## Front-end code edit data
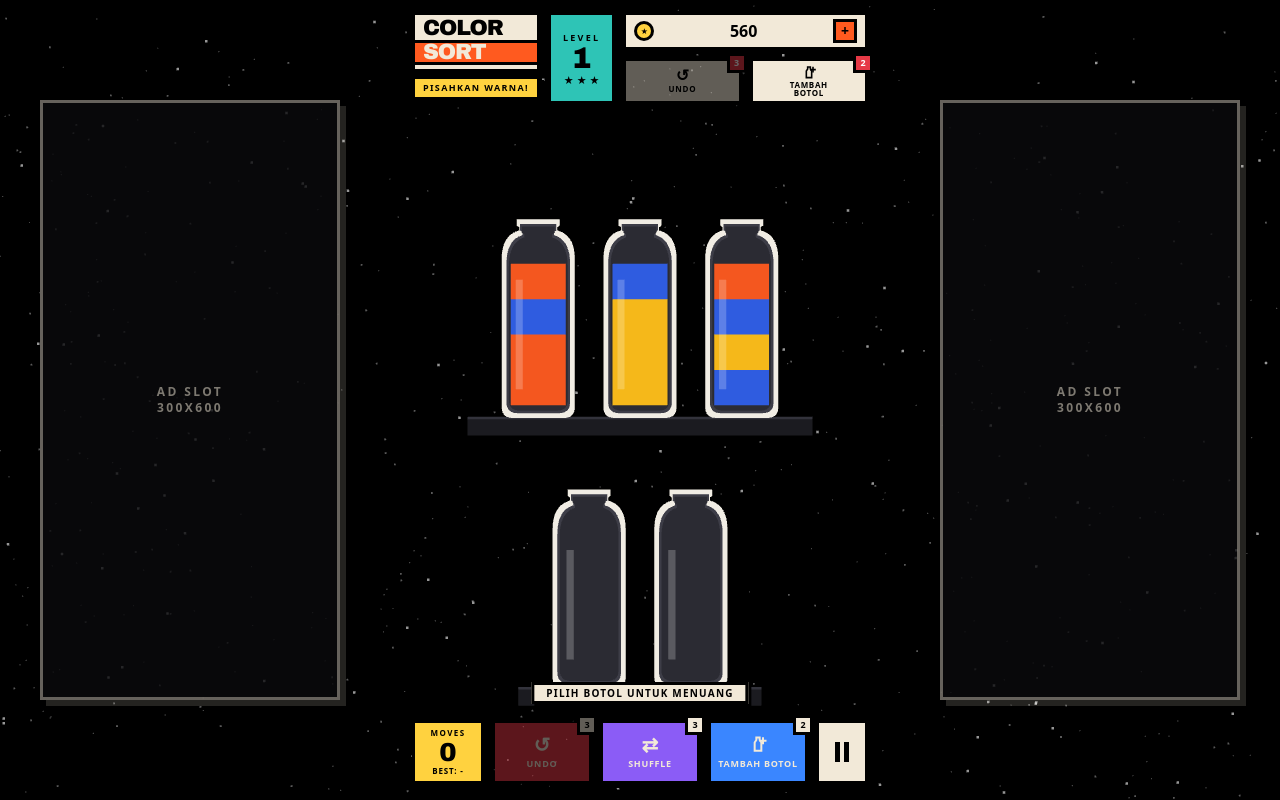
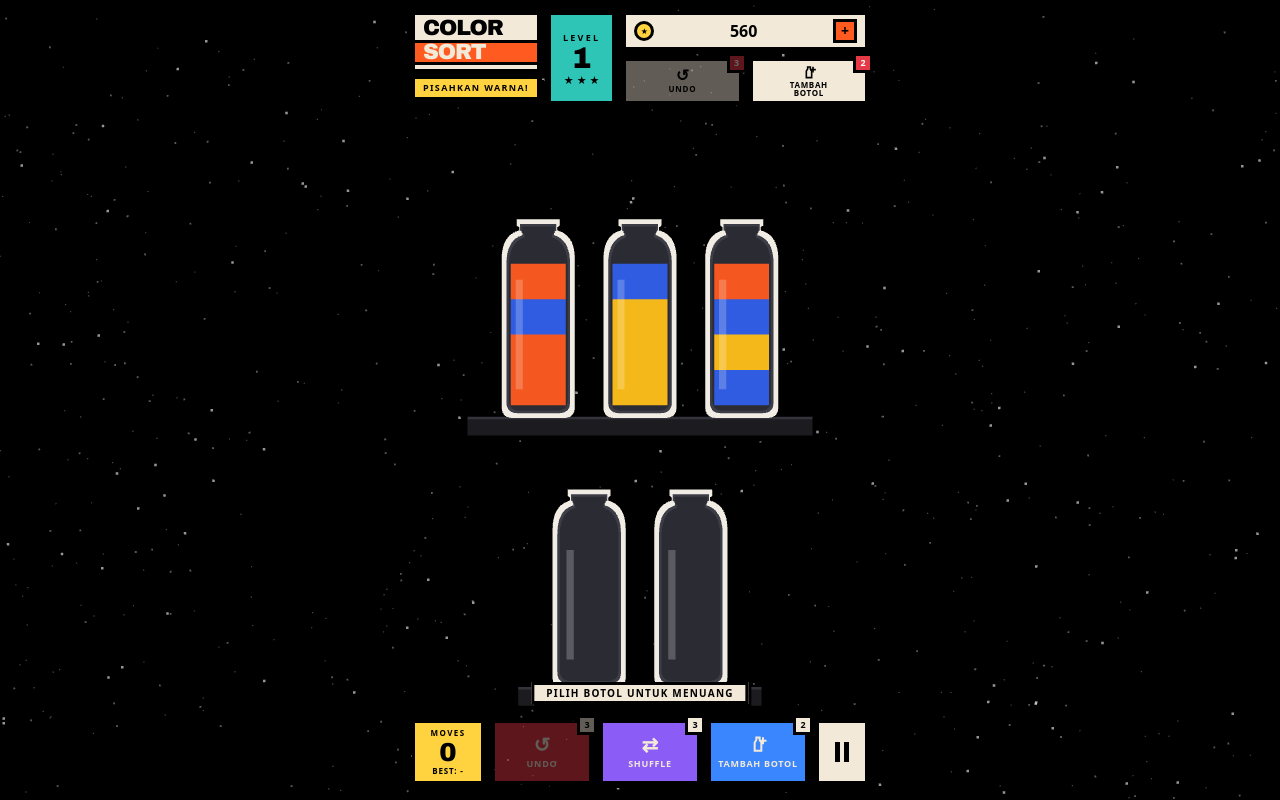
Before and after one commit to DzikriAlan/plak, a Next.js app: page / in a window 1280 px wide. Built offline with nearby package versions, Linux system fonts and the light colour scheme.

Commit message:
refactor(color-sort): remove the desktop ad slot sections

```diff
--- a/src/features/color-sort/components/ColorSortPlay.tsx
+++ b/src/features/color-sort/components/ColorSortPlay.tsx
@@ -178,16 +178,7 @@ export default function ColorSortPlay() {
         isCleared={data.isCleared}
       />
 
-      <aside className="absolute left-6 top-1/2 hidden h-[600px] w-[300px] -translate-y-1/2 lg:block xl:left-10">
-        <div className="flex h-full w-full items-center justify-center border-[3px] border-[#f2e9d8]/40 bg-[#0b0b0d]/80 text-center text-xs font-black uppercase tracking-[0.2em] text-[#f2e9d8]/50 shadow-[6px_6px_0_rgba(242,233,216,0.15)]">
-          AD SLOT
-          <br />
-          300x600
-        </div>
-      </aside>
-
       <main className="relative z-10 flex h-[100dvh] w-full max-w-[480px] flex-col overflow-hidden">
-
         <ColorSortHeader
           level={data.levelNumber}
           coin={data.coin}
@@ -326,14 +317,6 @@ export default function ColorSortPlay() {
           </div>
         ) : null}
       </main>
-
-      <aside className="absolute right-6 top-1/2 hidden h-[600px] w-[300px] -translate-y-1/2 lg:block xl:right-10">
-        <div className="flex h-full w-full items-center justify-center border-[3px] border-[#f2e9d8]/40 bg-[#0b0b0d]/80 text-center text-xs font-black uppercase tracking-[0.2em] text-[#f2e9d8]/50 shadow-[6px_6px_0_rgba(242,233,216,0.15)]">
-          AD SLOT
-          <br />
-          300x600
-        </div>
-      </aside>
     </div>
   )
 }
```
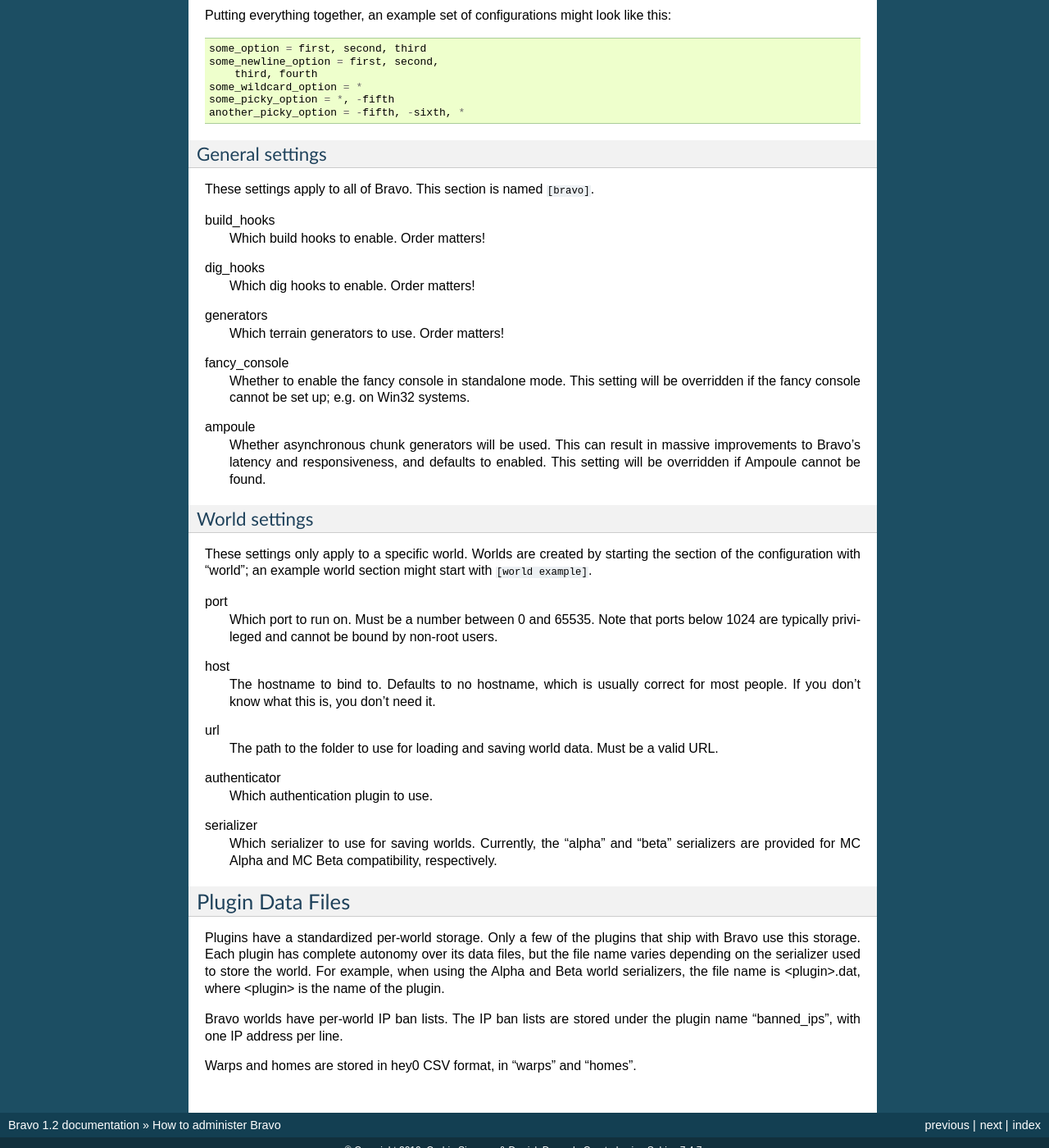
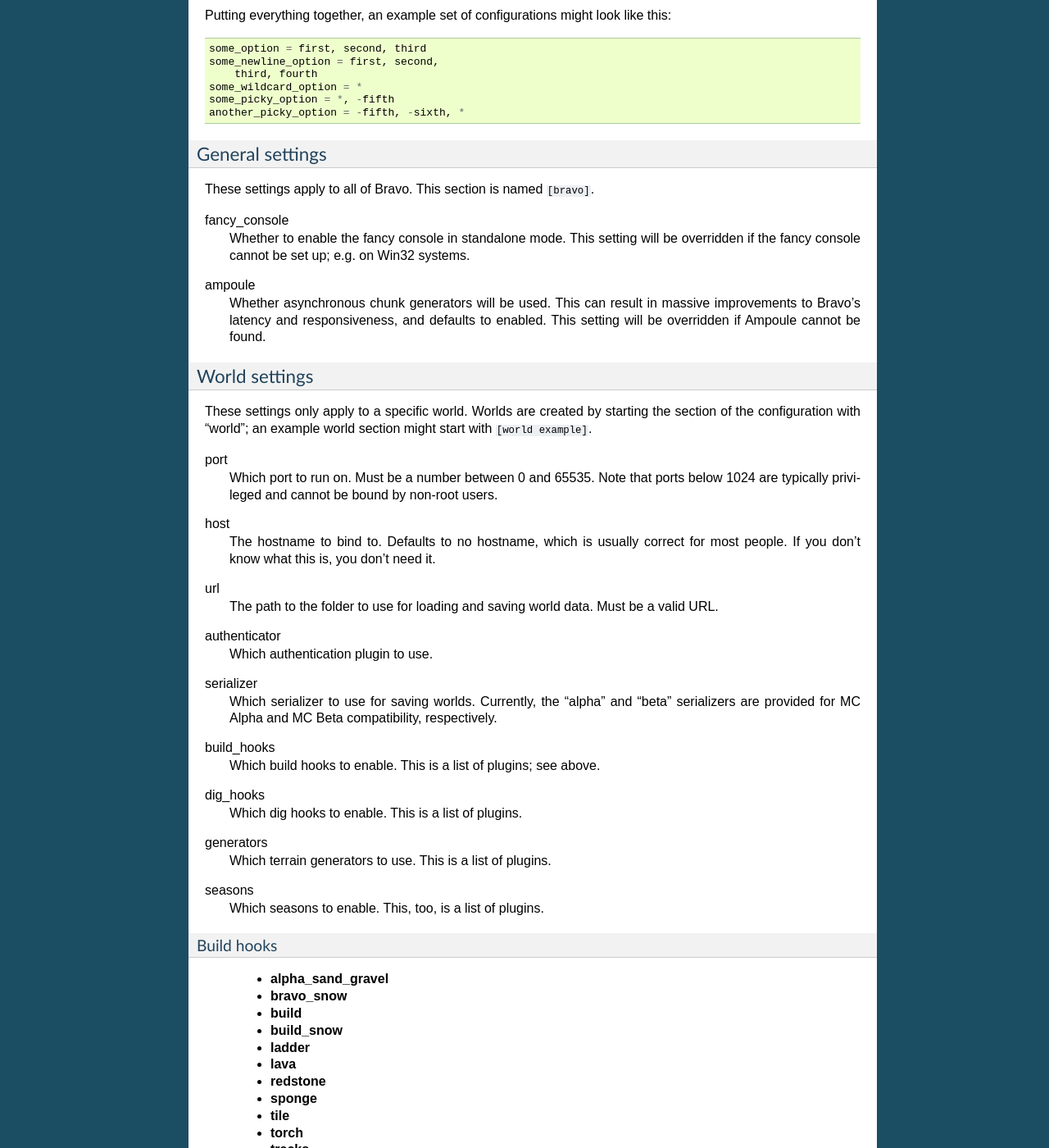
Before and after one commit to bravoserver/bravo, a Sphinx documentation site: the page built from docs/administration.rst, in a window 1280 px wide and 1400 px high, scrolled down 873 px. Shown: the whole window at 82% size. Built offline with Sphinx 7.4.7, drawn with Linux system fonts in a browser that asks for light colours; formulas are drawn with MathJax 3; some of the changed text lies outside the part shown.

Commit message:
example, docs: Start redocing plugins.

```diff
--- a/docs/administration.rst
+++ b/docs/administration.rst
@@ -69,12 +69,6 @@
 
 These settings apply to all of Bravo. This section is named ``[bravo]``.
 
-build_hooks
-    Which build hooks to enable. Order matters!
-dig_hooks
-    Which dig hooks to enable. Order matters!
-generators
-    Which terrain generators to use. Order matters!
 fancy_console
     Whether to enable the fancy console in standalone mode. This setting will
     be overridden if the fancy console cannot be set up; e.g. on Win32
@@ -107,6 +101,50 @@
     Which serializer to use for saving worlds. Currently, the "alpha" and
     "beta" serializers are provided for MC Alpha and MC Beta compatibility,
     respectively.
+build_hooks
+    Which build hooks to enable. This is a list of plugins; see above.
+dig_hooks
+    Which dig hooks to enable. This is a list of plugins.
+generators
+    Which terrain generators to use. This is a list of plugins.
+seasons
+    Which seasons to enable. This, too, is a list of plugins.
+
+Build hooks
+^^^^^^^^^^^
+
+ * **alpha_sand_gravel**
+ * **bravo_snow**
+ * **build**
+ * **build_snow**
+ * **ladder**
+ * **lava**
+ * **redstone**
+ * **sponge**
+ * **tile**
+ * **torch**
+ * **tracks**
+ * **water**
+
+Dig hooks
+^^^^^^^^^
+
+ * **alpha_sand_gravel**
+ * **alpha_snow**
+ * **bravo_snow**
+ * **give**
+ * **lava**
+ * **redstone**
+ * **replace**
+ * **torch**
+ * **tracks**
+ * **water**
+
+Seasons
+^^^^^^^
+
+ * **winter**
+ * **spring**
 
 Plugin Data Files
 =================
```
Also changed, not shown: 1 other file.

## ASSIGNMENT
Among the lines above, find those carrying the word "docs" and copy them out.

## TASK SOLUTION
Before and after one commit to bravoserver/bravo, a Sphinx documentation site: the page built from docs/administration.rst, in a window 1280 px wide and 1400 px high, scrolled down 873 px. Shown: the whole window at 82% size. Built offline with Sphinx 7.4.7, drawn with Linux system fonts in a browser that asks for light colours; formulas are drawn with MathJax 3; some of the changed text lies outside the part shown.
example, docs: Start redocing plugins.
--- a/docs/administration.rst
+++ b/docs/administration.rst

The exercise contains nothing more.